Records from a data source
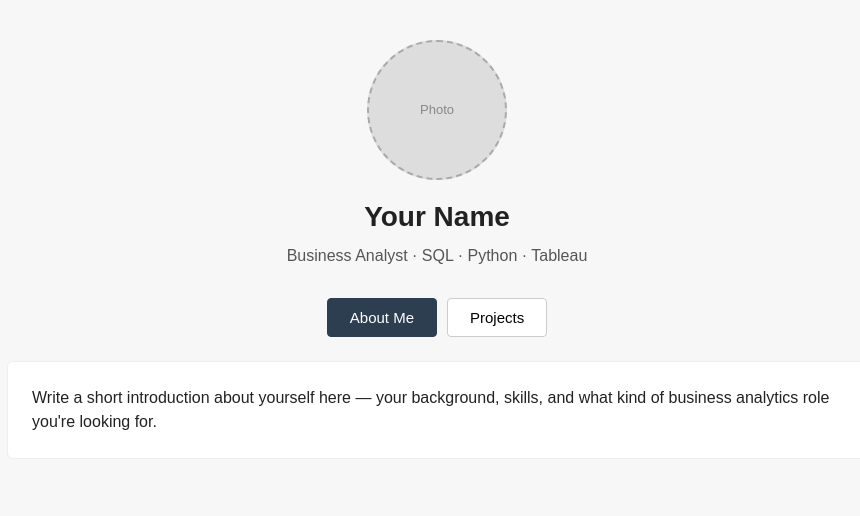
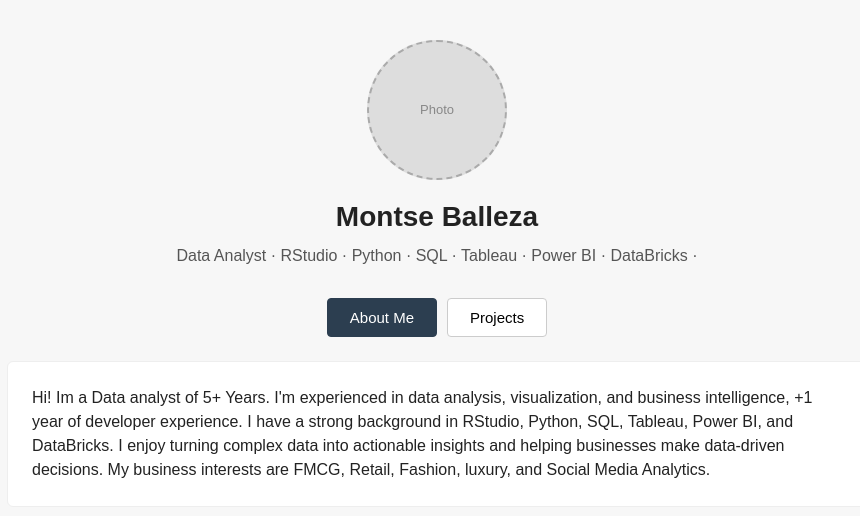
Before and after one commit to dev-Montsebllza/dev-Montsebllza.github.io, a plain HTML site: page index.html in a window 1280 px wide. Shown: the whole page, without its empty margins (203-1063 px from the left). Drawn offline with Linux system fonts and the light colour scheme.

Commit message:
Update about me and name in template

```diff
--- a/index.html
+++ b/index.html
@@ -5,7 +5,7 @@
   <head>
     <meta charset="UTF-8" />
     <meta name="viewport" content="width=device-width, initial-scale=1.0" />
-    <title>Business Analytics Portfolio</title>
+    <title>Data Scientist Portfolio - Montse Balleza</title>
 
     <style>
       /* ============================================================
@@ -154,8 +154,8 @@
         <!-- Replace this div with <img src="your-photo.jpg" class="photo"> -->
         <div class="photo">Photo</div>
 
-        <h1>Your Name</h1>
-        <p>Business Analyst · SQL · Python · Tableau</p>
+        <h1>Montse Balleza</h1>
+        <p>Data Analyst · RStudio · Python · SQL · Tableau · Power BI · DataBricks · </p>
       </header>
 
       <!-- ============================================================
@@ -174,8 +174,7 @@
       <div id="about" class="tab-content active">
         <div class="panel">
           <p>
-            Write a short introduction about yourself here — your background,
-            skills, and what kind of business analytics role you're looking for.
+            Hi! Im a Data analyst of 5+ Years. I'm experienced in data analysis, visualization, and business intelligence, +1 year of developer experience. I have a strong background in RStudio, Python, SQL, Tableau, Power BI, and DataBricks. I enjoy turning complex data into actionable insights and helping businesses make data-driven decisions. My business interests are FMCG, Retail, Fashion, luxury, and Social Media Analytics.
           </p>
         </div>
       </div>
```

==

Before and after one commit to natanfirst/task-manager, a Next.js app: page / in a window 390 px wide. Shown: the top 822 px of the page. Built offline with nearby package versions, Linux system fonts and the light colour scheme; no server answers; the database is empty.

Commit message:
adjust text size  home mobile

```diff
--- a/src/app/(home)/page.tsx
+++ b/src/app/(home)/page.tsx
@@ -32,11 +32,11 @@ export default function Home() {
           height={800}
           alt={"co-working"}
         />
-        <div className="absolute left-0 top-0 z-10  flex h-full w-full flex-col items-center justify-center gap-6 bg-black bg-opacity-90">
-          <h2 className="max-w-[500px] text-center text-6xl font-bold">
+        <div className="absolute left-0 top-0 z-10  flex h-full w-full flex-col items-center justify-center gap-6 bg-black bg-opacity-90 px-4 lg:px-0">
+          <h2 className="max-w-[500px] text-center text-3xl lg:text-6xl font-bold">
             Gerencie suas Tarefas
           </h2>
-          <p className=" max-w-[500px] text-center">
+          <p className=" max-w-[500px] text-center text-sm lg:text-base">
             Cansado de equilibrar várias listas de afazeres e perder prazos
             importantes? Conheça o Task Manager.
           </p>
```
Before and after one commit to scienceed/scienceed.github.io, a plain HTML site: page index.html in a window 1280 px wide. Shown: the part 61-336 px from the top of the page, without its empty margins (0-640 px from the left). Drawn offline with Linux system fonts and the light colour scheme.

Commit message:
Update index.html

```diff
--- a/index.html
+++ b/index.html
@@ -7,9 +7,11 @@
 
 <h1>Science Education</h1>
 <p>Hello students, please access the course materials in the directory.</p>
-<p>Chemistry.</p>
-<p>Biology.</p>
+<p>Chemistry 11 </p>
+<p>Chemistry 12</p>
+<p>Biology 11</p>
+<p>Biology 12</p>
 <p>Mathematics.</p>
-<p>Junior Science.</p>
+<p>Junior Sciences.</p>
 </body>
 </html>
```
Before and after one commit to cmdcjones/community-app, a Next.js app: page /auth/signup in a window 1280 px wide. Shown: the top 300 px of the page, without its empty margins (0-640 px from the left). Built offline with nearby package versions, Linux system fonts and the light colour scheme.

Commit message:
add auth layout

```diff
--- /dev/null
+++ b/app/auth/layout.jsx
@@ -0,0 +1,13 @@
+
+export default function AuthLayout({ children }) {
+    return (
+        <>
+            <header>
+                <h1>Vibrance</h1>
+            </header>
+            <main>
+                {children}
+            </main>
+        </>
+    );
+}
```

...

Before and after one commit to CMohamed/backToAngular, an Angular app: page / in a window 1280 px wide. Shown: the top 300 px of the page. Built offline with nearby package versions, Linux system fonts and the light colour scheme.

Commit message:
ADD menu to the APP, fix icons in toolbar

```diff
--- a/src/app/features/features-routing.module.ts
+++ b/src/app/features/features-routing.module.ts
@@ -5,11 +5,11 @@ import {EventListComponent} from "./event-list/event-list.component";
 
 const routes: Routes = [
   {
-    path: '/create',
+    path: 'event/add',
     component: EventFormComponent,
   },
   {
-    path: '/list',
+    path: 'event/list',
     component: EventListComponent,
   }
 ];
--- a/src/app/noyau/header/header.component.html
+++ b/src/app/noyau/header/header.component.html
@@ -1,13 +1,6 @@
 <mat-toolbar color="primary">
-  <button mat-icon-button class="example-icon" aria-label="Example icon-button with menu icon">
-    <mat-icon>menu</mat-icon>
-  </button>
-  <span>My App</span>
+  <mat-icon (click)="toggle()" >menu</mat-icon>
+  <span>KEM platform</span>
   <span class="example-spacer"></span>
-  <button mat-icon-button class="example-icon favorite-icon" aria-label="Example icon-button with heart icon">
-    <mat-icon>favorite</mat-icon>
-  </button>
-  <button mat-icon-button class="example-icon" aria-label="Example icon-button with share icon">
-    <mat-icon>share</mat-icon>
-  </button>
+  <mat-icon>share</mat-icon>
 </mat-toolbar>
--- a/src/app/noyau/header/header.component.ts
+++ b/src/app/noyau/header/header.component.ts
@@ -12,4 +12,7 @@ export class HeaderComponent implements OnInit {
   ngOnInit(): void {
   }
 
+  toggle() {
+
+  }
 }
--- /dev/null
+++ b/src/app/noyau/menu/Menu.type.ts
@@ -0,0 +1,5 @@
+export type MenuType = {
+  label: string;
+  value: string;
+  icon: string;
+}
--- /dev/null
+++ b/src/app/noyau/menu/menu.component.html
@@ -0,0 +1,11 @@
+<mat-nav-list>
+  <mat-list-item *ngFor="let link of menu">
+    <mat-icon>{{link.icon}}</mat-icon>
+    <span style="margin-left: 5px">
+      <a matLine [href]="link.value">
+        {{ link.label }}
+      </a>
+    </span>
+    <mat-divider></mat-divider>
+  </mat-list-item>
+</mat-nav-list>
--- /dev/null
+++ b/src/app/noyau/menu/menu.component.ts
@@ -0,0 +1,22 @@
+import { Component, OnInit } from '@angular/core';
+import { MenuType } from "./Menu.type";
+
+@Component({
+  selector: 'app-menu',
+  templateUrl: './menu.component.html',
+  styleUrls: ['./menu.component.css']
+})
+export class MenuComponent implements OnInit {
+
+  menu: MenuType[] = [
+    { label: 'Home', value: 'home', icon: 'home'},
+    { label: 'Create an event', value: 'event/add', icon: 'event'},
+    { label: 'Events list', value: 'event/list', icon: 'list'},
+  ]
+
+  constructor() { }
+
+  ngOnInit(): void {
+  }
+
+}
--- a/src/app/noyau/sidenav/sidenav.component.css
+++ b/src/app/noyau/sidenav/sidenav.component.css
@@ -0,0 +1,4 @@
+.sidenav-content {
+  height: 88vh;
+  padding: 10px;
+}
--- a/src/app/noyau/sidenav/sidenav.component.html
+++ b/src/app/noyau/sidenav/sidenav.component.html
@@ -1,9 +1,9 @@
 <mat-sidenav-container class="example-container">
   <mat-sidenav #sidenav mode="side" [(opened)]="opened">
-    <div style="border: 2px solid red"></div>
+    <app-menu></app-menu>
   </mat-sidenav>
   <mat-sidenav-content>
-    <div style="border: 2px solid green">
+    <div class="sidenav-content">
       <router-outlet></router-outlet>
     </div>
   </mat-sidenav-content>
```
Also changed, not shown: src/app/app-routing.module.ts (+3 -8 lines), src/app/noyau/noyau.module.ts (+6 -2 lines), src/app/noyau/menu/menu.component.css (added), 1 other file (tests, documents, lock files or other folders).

• EXERCISE BRIEF: Copy every line in the records above that contains the word "string".

• SOLUTION FOR THIS TASK:
+  label: string;
+  value: string;
+  icon: string;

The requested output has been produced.